▼
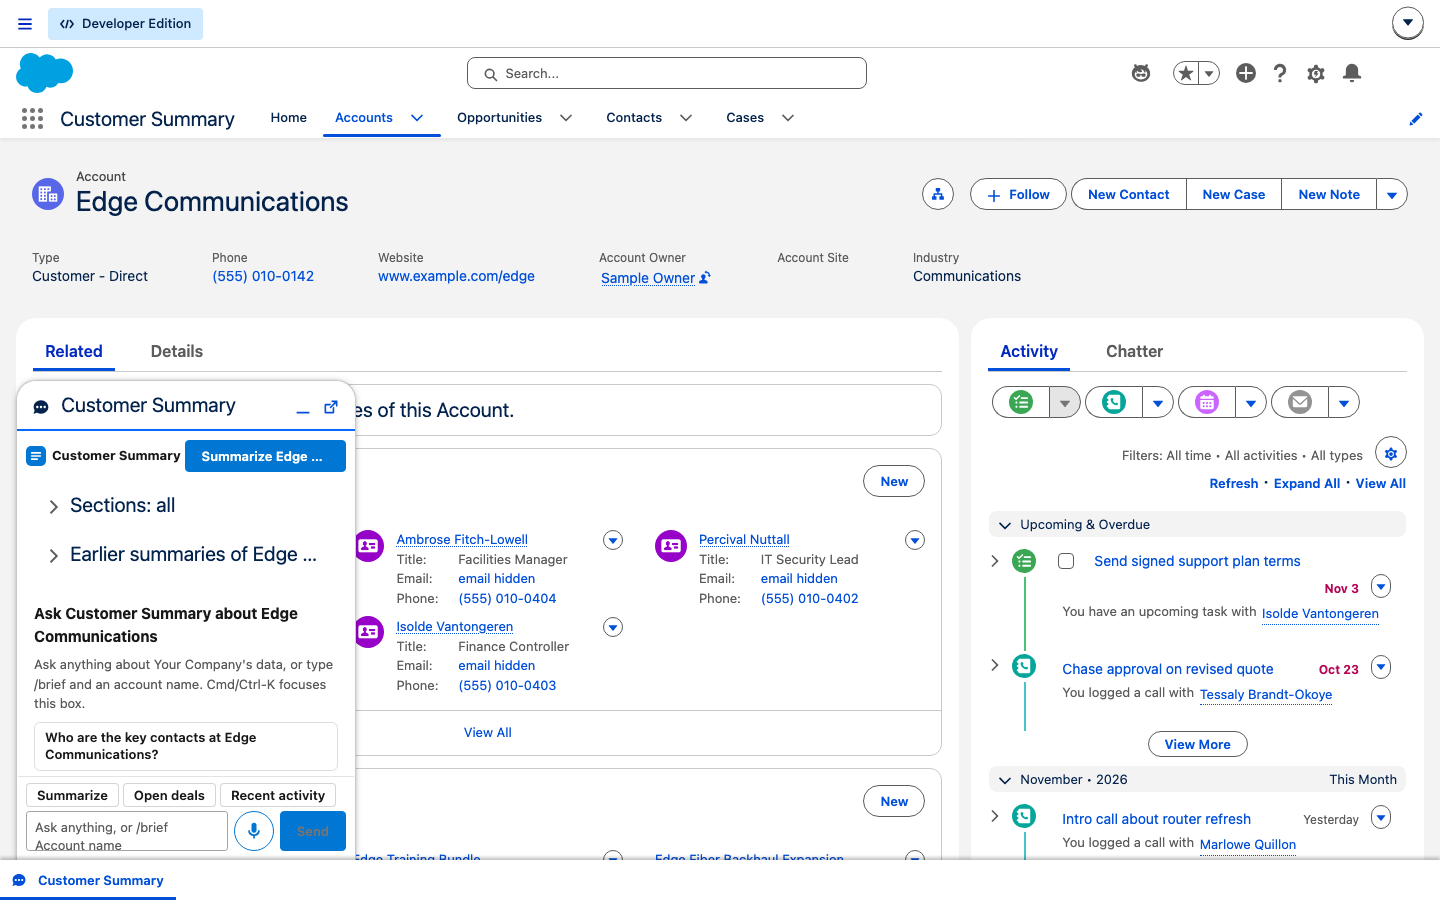
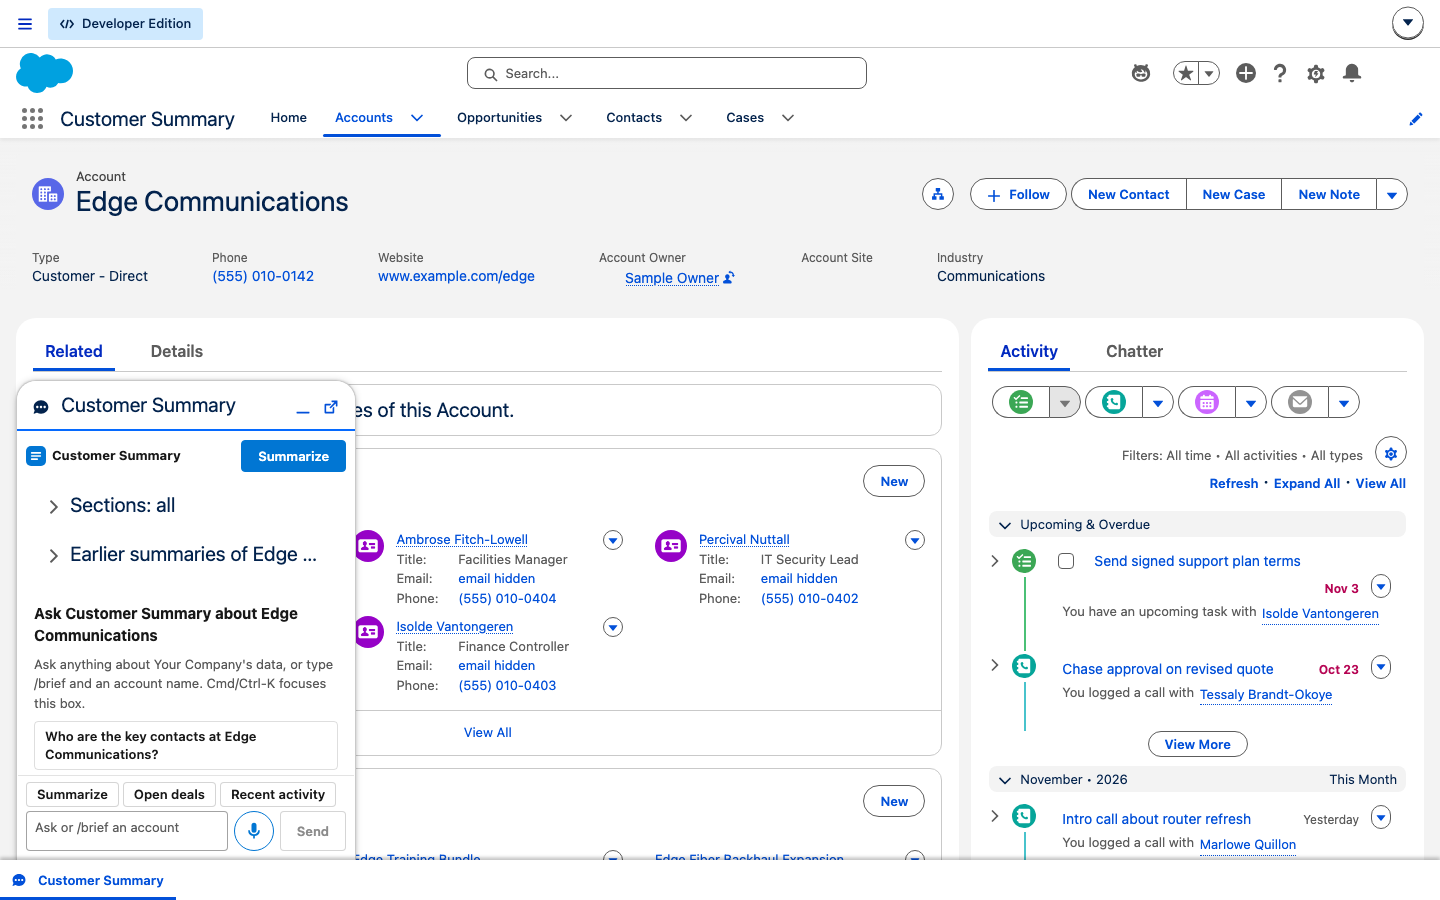
FE-12 attempt 3: radius from --cs-radius, short placeholder, plain disabled Send, "Summarize" label
- .abp-suggestion takes its radius from --cs-radius; a Jest check fails on any
  border-radius that is not var(--cs-radius...) or 50%.
- Composer placeholder is "Ask or /brief an account", one line at 340px.
- Disabled Send drops the brand fill: surface background, faint ink border, muted label.
- The header button shows "Summarize"; aria-label and title keep "Summarize <account>".
- Recaptured fr2-conversation-core.png; manifest row updated.

diff --git a/force-app/main/default/lwc/customerSummaryConversation/__tests__/customerSummaryConversation.test.js b/force-app/main/default/lwc/customerSummaryConversation/__tests__/customerSummaryConversation.test.js
@@ -392,6 +392,25 @@ describe('c-customer-summary-conversation', () => {
         it('lets the composer shrink: min-width 0', () => {
             expect(SOURCE_CSS).toMatch(/\.abp-composer\s*\{[^}]*min-width:\s*0/);
         });
+
+        it('uses the short placeholder that matches its accessible name', async () => {
+            const el = await mount();
+            expect(composer(el).getAttribute('placeholder')).toBe('Ask or /brief an account');
+            expect(composer(el).getAttribute('aria-label')).toBe('Ask or /brief an account');
+        });
+
+        it('drops the brand fill from Send while it is disabled', async () => {
+            const el = await mount();
+            expect($(el, '.abp-send').disabled).toBe(true);
+            const rule = SOURCE_CSS.match(/\.abp-send\.slds-button_brand:disabled[^{]*\{([^}]*)\}/);
+            expect(rule).not.toBeNull();
+            const body = rule[1];
+            expect(body).toMatch(/background-color:\s*var\(--cs-color-surface, #ffffff\)/);
+            expect(body).toMatch(/border:\s*1px solid color-mix\(in srgb, var\(--cs-color-ink, #181818\) 18%, transparent\)/);
+            expect(body).toMatch(/color:\s*color-mix\(in srgb, var\(--cs-color-ink, #181818\) 50%, var\(--cs-color-surface, #ffffff\)\)/);
+            expect(body).toMatch(/cursor:\s*default/);
+            expect(body).not.toMatch(/--cs-color-primary/);
+        });
     });
 
     describe('quick actions', () => {
@@ -444,6 +463,20 @@ describe('c-customer-summary-conversation', () => {
         it('keeps the mic round through --cs-radius, and turns motion off for reduced motion', () => {
             expect(SOURCE_CSS).toMatch(/c-customer-summary-voice-input\s*\{[^}]*--cs-radius:\s*50%/);
             expect(SOURCE_CSS).toMatch(/@media\s*\(prefers-reduced-motion:\s*reduce\)/);
+        });
+
+        it('takes every border-radius from --cs-radius, apart from 50% shapes', () => {
+            const values = [...SOURCE_CSS.matchAll(/border-radius:\s*([^;]+);/g)].map((m) => m[1].trim());
+            expect(values.length).toBeGreaterThan(0);
+            values.forEach((value) => expect(value).toMatch(/^(var\(--cs-radius\b.*\)|50%)$/));
+        });
+
+        it('the header button shows "Summarize" and is named for the account', async () => {
+            const el = await mountOnAccount();
+            const brief = $(el, '.abp-bar .abp-brief');
+            expect(brief.textContent).toBe('Summarize');
+            expect(brief.getAttribute('aria-label')).toBe('Summarize Acme');
+            expect(brief.getAttribute('title')).toBe('Summarize Acme');
         });
     });
 

diff --git a/force-app/main/default/lwc/customerSummaryPanel/__tests__/customerSummaryPanel.test.js b/force-app/main/default/lwc/customerSummaryPanel/__tests__/customerSummaryPanel.test.js
@@ -267,7 +267,7 @@ describe('c-customer-summary-panel', () => {
             lateA.resolve({ status: 'RESOLVED', accountId: ACME, accountName: 'Acme' });
             await flush();
 
-            expect($(el, '.abp-bar-row .abp-brief').textContent).toBe('Summarize Beta');
+            expect($(el, '.abp-bar-row .abp-brief').getAttribute('aria-label')).toBe('Summarize Beta');
             expect(history).toHaveBeenCalledTimes(1);
             expect(history).toHaveBeenCalledWith({ accountId: BETA });
         });
@@ -815,8 +815,9 @@ describe('c-customer-summary-panel', () => {
             const rows = bar.querySelectorAll('.abp-bar-row');
             expect(rows).toHaveLength(1);
             const brief = rows[0].querySelector('button.abp-brief');
-            // A native button named by its text: the label may truncate on screen, the name does not.
-            expect(brief.textContent).toBe('Summarize Acme');
+            // A native button: it shows "Summarize"; its aria-label and title keep the account.
+            expect(brief.textContent).toBe('Summarize');
+            expect(brief.getAttribute('aria-label')).toBe('Summarize Acme');
             expect(brief.getAttribute('title')).toBe('Summarize Acme');
             expect(brief.querySelector('.slds-truncate')).not.toBeNull();
             // Nothing else is pinned: the include chips and the history list are not in the bar.
@@ -1036,7 +1037,7 @@ describe('c-customer-summary-panel', () => {
             const rows = $$(el, '.abp-bar .abp-bar-row');
             expect(rows).toHaveLength(1);
             expect(rows[0].querySelector('.abp-brand')).not.toBeNull();
-            expect(rows[0].querySelector('button.abp-brief').textContent).toBe('Summarize Acme');
+            expect(rows[0].querySelector('button.abp-brief').getAttribute('aria-label')).toBe('Summarize Acme');
         });
 
         it('is accessible with the brand settings applied', async () => {

diff --git a/force-app/main/default/lwc/customerSummaryConversation/customerSummaryConversation.html b/force-app/main/default/lwc/customerSummaryConversation/customerSummaryConversation.html
@@ -17,9 +17,9 @@
                     </div>
                 </template>
                 <template lwc:if={isAccountPage}>
-                    <!-- A native button: its text truncates when the row is short, and stays its accessible name. -->
-                    <button class="slds-button slds-button_brand abp-brief" title={briefButtonLabel}
-                        onclick={handleBriefThisAccount}><span class="slds-truncate">{briefButtonLabel}</span></button>
+                    <!-- A native button: it shows "Summarize"; its accessible name and tooltip keep the account. -->
+                    <button class="slds-button slds-button_brand abp-brief" title={briefButtonLabel} aria-label={briefButtonLabel}
+                        onclick={handleBriefThisAccount}><span class="slds-truncate">Summarize</span></button>
                 </template>
             </div>
         </div>
@@ -331,7 +331,7 @@
                 </template>
             </div>
             <div class="abp-composer-row">
-                <textarea class="abp-composer" aria-label="Ask or /brief an account" placeholder="Ask anything, or /brief Account name"
+                <textarea class="abp-composer" aria-label="Ask or /brief an account" placeholder="Ask or /brief an account"
                     rows="1" oninput={handleComposerInput} onkeydown={handleComposerKeydown}
                     onkeyup={handleComposerKeyOther} onkeypress={handleComposerKeyOther}></textarea>
                 <c-customer-summary-voice-input class="abp-mic" agent-name={micAgentName}

diff --git a/force-app/main/default/lwc/customerSummaryConversation/customerSummaryConversation.css b/force-app/main/default/lwc/customerSummaryConversation/customerSummaryConversation.css
@@ -364,7 +364,7 @@ h2,
     line-height: 1.35;
     color: var(--cs-color-ink, #181818);
     border: 1px solid color-mix(in srgb, var(--cs-color-ink, #181818) 14%, transparent);
-    border-radius: 6px;
+    border-radius: var(--cs-radius, 0.25rem);
     transition: background-color 160ms cubic-bezier(0.2, 0, 0, 1);
 }
 
@@ -452,6 +452,15 @@ c-customer-summary-voice-input {
     background-color: var(--cs-color-primary, #0176d3);
     border-color: var(--cs-color-primary, #0176d3);
     border-radius: var(--cs-radius, 0.25rem);
+}
+
+/* Disabled Send drops the brand fill: the surface, a faint ink border and a muted label. */
+.abp-send.slds-button_brand:disabled,
+.abp-send.slds-button_brand:disabled:hover {
+    background-color: var(--cs-color-surface, #ffffff);
+    border: 1px solid color-mix(in srgb, var(--cs-color-ink, #181818) 18%, transparent);
+    color: color-mix(in srgb, var(--cs-color-ink, #181818) 50%, var(--cs-color-surface, #ffffff));
+    cursor: default;
 }
 
 /* Reduced motion: no pulse, no transitions, no smooth scrolling. */

diff --git a/docs/assets/MANIFEST.md b/docs/assets/MANIFEST.md
@@ -36,7 +36,7 @@ the pages still link them, until the chapter cards and `OPS-36` rewrite those pa
 | `e2e-report.png` | The Playwright HTML report for a full run: 8 of 8 passed, 3.1 minutes | [README](../../README.md), [03](../patterns/03-hotkey-panel.md), [08](../patterns/08-test-and-release-lifecycle.md) | captured | 1600x1800 | 274 KB |
 | `brand-swap-before.png` | The open panel on Edge Communications with the shipped Default brand record: the plain blue logo mark and "Customer Summary" at the start of the bar, the blue Summarize button, and the empty state "Ask anything about Your Company's data" | [10](../patterns/10-brand-and-theming.md) | captured | 1520x1500 | 184 KB |
 | `brand-swap-after.png` | The same panel with the record swapped to the made-up Northwind Health: the green N monogram and "Northwind Assist" in Georgia, the green Summarize button, the pale green panel, Verdana text and the empty state "Ask anything about Northwind Health's data"; the utility title still reads "Customer Summary" | [10](../patterns/10-brand-and-theming.md) | captured | 1520x1500 | 185 KB |
-| `fr2-conversation-core.png` | FE-12: the whole window on Edge Communications with the panel open on the new conversation component in its empty state: the brand bar and Summarize button, the Sections and Earlier summaries accordions, "Ask Customer Summary about Edge Communications", a suggestion, the Summarize, Open deals and Recent activity chips, and the composer with the mic and Send | FE-12 hand-back (no page yet) | captured | 1440x900 | 187 KB |
+| `fr2-conversation-core.png` | FE-12: the whole window on Edge Communications with the panel open on the new conversation component in its empty state: the brand bar and its "Summarize" button (named "Summarize Edge Communications"), the Sections and Earlier summaries accordions, "Ask Customer Summary about Edge Communications", a suggestion, the Summarize, Open deals and Recent activity chips, and the composer ("Ask or /brief an account" on one line) with the mic and the disabled Send on the surface colour | FE-12 hand-back (no page yet) | captured | 1440x900 | 185 KB |
 | `fr2-spike-mirrored-bar.png` | OPS-29 spike: the bottom 200 px of a record page with the utility bar mirrored, "Phone (softphone stand-in)" and "Surface Spike" at the bottom right and the "Ask Customer Summary ⌘K" launcher just above them | [fr2-surfaces-spike](../research/fr2-surfaces-spike.md) | captured | 1440x200 | 34 KB |
 | `fr2-spike-launcher.png` | OPS-29 spike: a record page in the FR2 Surface Spike app, the utility bar at the default left with the softphone stand-in, and the launcher at the bottom right | [fr2-surfaces-spike](../research/fr2-surfaces-spike.md) | captured | 1440x900 | 171 KB |
 | `fr2-spike-compact.png` | OPS-29 spike: the 420 px compact window opened by Cmd-K above the launcher | [fr2-surfaces-spike](../research/fr2-surfaces-spike.md) | captured | 1440x900 | 137 KB |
▲
- TRY IT: An exact copy is needed of only the lines from the top of the material through the line with "-392,6 +392,25 @@"; no pictures belong in it.

- EXERCISE RESPONSE:
FE-12 attempt 3: radius from --cs-radius, short placeholder, plain disabled Send, "Summarize" label
- .abp-suggestion takes its radius from --cs-radius; a Jest check fails on any
  border-radius that is not var(--cs-radius...) or 50%.
- Composer placeholder is "Ask or /brief an account", one line at 340px.
- Disabled Send drops the brand fill: surface background, faint ink border, muted label.
- The header button shows "Summarize"; aria-label and title keep "Summarize <account>".
- Recaptured fr2-conversation-core.png; manifest row updated.

diff --git a/force-app/main/default/lwc/customerSummaryConversation/__tests__/customerSummaryConversation.test.js b/force-app/main/default/lwc/customerSummaryConversation/__tests__/customerSummaryConversation.test.js
@@ -392,6 +392,25 @@ describe('c-customer-summary-conversation', () => {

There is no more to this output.